Germany's technological capacities, which are addressed by the study, are particularly influenced by developments in the automotive industry. The significance of this industrial sector for German innovation has continued to increase throughout the last two decades. More than a quarter of all expenditure on R&D is now made in this sector. The sector plays an important role, driving technological advancements in the chemical industry, in electronics, in electromechanics, as well as in the telecommunication sector. As a result of the strong presence of automotive industries in Baden-Württemberg, the economy of this region serves as a significant pillar in Germany's overall technological capacities.
It is primarily the automotive manufacturing companies and their local suppliers that Baden-Württemberg owes its R&D intensity (R&D personnel as a proportion of all industry staff), which is the highest throughout Germany.

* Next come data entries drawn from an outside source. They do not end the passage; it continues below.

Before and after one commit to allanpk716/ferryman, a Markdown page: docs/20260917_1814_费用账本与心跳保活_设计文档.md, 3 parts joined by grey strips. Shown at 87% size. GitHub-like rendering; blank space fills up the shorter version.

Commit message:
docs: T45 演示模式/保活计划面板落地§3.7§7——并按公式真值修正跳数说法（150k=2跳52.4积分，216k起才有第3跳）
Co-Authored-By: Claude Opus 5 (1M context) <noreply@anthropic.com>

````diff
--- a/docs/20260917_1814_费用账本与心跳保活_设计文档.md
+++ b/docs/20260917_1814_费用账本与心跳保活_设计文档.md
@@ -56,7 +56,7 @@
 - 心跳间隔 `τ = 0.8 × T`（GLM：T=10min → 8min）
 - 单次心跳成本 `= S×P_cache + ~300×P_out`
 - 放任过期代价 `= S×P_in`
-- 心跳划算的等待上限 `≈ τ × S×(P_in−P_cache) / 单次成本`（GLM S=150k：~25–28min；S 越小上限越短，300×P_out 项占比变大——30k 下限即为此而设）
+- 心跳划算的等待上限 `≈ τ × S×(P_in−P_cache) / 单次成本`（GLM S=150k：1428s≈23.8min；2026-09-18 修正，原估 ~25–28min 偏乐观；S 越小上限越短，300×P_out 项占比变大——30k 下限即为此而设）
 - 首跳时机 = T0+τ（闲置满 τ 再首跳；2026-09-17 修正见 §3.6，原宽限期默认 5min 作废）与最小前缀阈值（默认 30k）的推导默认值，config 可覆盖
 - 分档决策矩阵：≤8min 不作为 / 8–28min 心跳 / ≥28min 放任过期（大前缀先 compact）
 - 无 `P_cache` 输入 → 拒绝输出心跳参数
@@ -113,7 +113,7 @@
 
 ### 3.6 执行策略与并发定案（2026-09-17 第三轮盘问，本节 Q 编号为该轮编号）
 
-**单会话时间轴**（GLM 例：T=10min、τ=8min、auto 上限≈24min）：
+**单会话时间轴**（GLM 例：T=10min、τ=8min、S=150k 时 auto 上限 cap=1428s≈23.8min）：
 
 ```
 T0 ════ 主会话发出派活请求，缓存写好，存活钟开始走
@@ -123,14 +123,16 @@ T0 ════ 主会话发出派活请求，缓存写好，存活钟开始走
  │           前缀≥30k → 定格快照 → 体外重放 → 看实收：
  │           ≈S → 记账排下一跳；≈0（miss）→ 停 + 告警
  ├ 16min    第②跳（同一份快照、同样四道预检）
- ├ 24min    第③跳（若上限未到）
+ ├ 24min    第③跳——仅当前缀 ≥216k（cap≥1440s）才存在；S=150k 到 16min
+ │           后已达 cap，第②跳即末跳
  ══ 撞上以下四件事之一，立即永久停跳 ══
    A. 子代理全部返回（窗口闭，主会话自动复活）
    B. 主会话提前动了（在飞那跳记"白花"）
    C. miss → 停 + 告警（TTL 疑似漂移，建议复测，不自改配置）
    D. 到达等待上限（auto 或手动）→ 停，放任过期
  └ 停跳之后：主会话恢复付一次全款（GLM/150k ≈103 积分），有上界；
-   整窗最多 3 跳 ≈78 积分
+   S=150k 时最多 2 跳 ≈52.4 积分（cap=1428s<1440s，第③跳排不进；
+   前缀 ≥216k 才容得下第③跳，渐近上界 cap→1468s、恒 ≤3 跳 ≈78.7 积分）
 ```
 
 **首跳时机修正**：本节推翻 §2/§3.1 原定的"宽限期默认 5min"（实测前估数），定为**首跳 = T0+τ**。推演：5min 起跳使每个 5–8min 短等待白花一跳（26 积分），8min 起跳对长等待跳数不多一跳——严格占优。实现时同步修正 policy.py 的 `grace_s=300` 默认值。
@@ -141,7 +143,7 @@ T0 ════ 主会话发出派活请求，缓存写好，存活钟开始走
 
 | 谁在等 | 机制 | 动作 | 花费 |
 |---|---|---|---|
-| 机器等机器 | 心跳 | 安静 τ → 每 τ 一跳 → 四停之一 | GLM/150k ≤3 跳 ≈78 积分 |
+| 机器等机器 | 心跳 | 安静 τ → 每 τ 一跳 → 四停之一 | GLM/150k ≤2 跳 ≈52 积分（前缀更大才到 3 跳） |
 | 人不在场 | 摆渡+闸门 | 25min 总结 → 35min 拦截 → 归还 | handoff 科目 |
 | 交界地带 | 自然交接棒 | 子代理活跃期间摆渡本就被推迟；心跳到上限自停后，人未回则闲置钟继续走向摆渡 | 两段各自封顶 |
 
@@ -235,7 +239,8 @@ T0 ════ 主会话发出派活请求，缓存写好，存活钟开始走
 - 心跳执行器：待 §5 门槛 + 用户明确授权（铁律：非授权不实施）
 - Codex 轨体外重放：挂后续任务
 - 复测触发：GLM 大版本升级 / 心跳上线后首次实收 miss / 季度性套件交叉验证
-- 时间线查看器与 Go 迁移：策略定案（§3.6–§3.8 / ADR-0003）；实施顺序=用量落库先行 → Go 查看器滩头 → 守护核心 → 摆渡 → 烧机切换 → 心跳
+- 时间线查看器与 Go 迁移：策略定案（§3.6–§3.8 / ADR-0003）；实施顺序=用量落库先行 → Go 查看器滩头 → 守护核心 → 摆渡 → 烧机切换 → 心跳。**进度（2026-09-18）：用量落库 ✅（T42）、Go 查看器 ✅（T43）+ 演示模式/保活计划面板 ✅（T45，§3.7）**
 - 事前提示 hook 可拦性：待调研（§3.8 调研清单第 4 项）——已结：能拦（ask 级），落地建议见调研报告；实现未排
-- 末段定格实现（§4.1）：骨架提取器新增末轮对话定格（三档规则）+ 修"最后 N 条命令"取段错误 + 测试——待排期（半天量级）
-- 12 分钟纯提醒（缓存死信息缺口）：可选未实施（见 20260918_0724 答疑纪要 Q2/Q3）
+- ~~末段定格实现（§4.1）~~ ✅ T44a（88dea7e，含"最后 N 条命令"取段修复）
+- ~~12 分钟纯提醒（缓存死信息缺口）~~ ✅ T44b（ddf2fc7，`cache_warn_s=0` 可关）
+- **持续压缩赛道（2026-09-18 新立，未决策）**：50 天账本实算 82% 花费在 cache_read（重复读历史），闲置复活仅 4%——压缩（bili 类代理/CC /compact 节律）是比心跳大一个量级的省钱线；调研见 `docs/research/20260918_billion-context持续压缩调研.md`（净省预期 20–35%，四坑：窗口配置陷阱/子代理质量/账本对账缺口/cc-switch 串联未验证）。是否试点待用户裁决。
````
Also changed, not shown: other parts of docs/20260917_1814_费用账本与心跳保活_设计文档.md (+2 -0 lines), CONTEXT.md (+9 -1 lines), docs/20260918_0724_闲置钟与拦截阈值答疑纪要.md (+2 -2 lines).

A significant proportion of all R&D staff in Germany are employed in Baden-Württemberg. Stuttgart for example, where 12 per cent of all R&D personnel in Germany are employed, ranks alongside Munich as one of the most R&D-intensive regions in Germany. The Rhine-Neckar region, with 6 per cent of all R&D staff, also takes its place in the top rankings.

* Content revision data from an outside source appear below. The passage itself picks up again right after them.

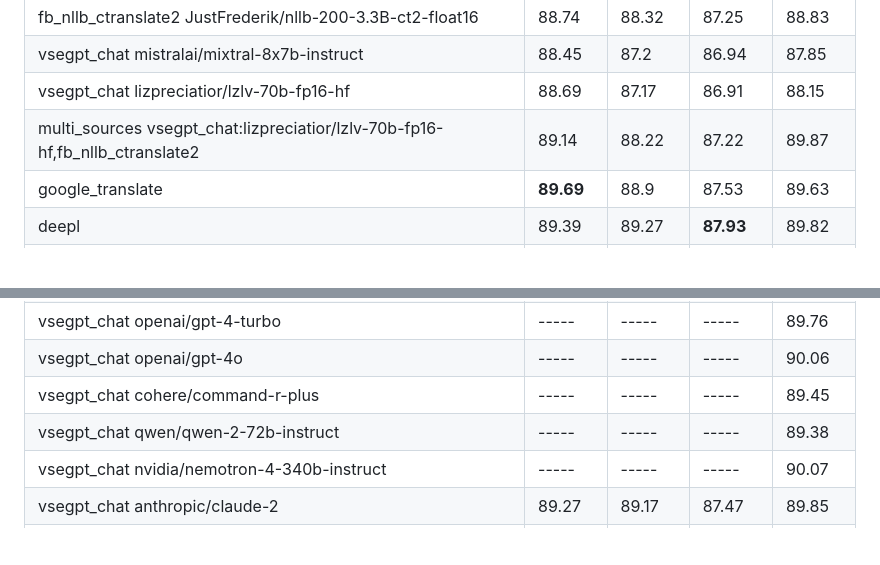
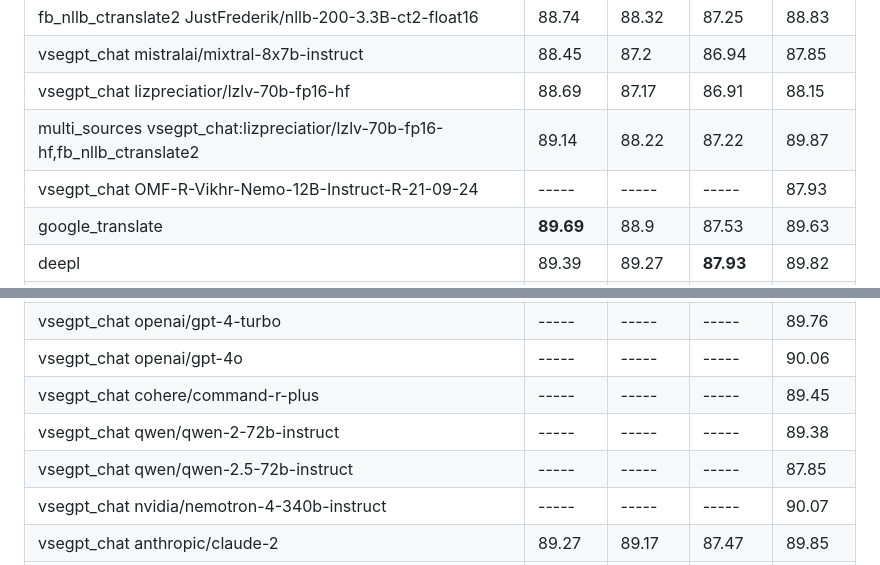
Before and after one commit to janvarev/OneRingTranslator, a Markdown page: docs_md/ESTIMATIONS.md, 2 parts joined by grey strips. Drawn GitHub-style; blank space fills up the shorter version.

Commit message:
scores for Vikhr-12B and Qwen-2.5-72B

```diff
--- a/docs_md/ESTIMATIONS.md
+++ b/docs_md/ESTIMATIONS.md
@@ -66,6 +66,7 @@ Higher is better, no_translate2 can be used as baseline. Average on 100 examples
 | vsegpt_chat mistralai/mixtral-8x7b-instruct                                  |      88.45 |       87.2 |      86.94 | 87.85     |
 | vsegpt_chat lizpreciatior/lzlv-70b-fp16-hf                                   |      88.69 |      87.17 |      86.91 | 88.15     |
 | multi_sources vsegpt_chat:lizpreciatior/lzlv-70b-fp16-hf,fb_nllb_ctranslate2 |      89.14 |      88.22 |      87.22 | 89.87     |
+| vsegpt_chat OMF-R-Vikhr-Nemo-12B-Instruct-R-21-09-24                         |      ----- |      ----- |      ----- |      87.93|
 | google_translate                                                             |  **89.69** |      88.9  |      87.53 | 89.63     |
 | deepl                                                                        |      89.39 |      89.27 |  **87.93** | 89.82     |
 | vsegpt_chat google/gemma-2-27b-it                                            |      ----- |      ----- |      ----- |      89.07|
@@ -86,6 +87,7 @@ Higher is better, no_translate2 can be used as baseline. Average on 100 examples
 | vsegpt_chat openai/gpt-4o                                                    |      ----- |      ----- |      ----- | 90.06     |
 | vsegpt_chat cohere/command-r-plus                                            |      ----- |      ----- |      ----- | 89.45     |
 | vsegpt_chat qwen/qwen-2-72b-instruct                                         |      ----- |      ----- |      ----- | 89.38     |
+| vsegpt_chat qwen/qwen-2.5-72b-instruct                                       |      ----- |      ----- |      ----- |      87.85|
 | vsegpt_chat nvidia/nemotron-4-340b-instruct                                  |      ----- |      ----- |      ----- | 90.07     |
 | vsegpt_chat anthropic/claude-2                                               |      89.27 |      89.17 |      87.47 | 89.85     |
 | vsegpt_chat anthropic/claude-3-haiku                                         |      ----- |      ----- |      ----- | 89.5      |
```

These R&D activities bear ripe fruits. In terms of the number of people of working age making patent registrations, Baden-Württemberg ranks first amongst all German regions. With around 1,240 patent registrations per million inhabitants of working age, Baden-Württemberg has 15 percentage points more than Munich, which ranks in second place in the German patenting list. Patenting activities are distributed across many regions (Map 1). Alongside Stuttgart, the regions of Bodensee-Oberschwaben and Ostwürttemberg also deserve a mention. Above all, Baden-Württemberg owes the patenting activities in the automotive and mechanical engineering industries the success of its economy. Whilst the patenting activities in the automotive industry are almost exclusively confined to Stuttgart, four out of five regions in Baden-Württemberg are listed amongst the "top five" mechanical engineering regions. For Baden-Württemberg, as for Germany as a whole, the strong focus on "automotive" innovation is associated with a number of risks. This sector is particularly affected by significant cyclical developments. Wider implementation of innovation activities is therefore necessary in order that further innovative mainstays, in addition to the automotive industry, are developed. Use can be made of existing sectors; measurement and control technology, electrical engineering and information technology, in which Baden-Württemberg already adopts second place behind Bavaria in terms of patent intensity.
On the whole, the German economy is strongly characterised by sectors of so-called high-value industries. These include economic fields which make efficient use of technological developments and systematically implement these to achieve economic success. In view of new competition in this area in which Germany has traditionally been particularly strong, the orientation of innovation activities towards this sector is associated with particularly high risks. The development of an economy which is increasingly characterised by knowledge-intensive service sectors, a development which was witnessed in many other countries sometime ago, has only come about in Germany in the last few years.
In Baden-Württemberg, an orientation towards traditional industries remains apparent. It is due to the strength of its established and large industrial firms that Germany has a below average number of new firm establishments, above all in the service sector. With around 50 establishments for every 10,000 people of working age, the rate of new business establishments is well below the West German average of 64, as well as under the rates recorded for Hessen (67), North Rhine-Westphalia (66) or Bavaria (60). Closer examination of new firm establishment indicates, however, that Baden-Württemberg is also a Federal state in which many firms are comparatively open to implementing new technologies. The proportion of technological industrial sectors and service sectors is particularity high in this Federal state (Graphic 1). This consists mainly of businesses which locate within the vicinity of other large and successful industrial firms. However, several weaknesses can be seen in relation to non-technological service providers. This is also a result of the strongly industrial nature of the Federal state.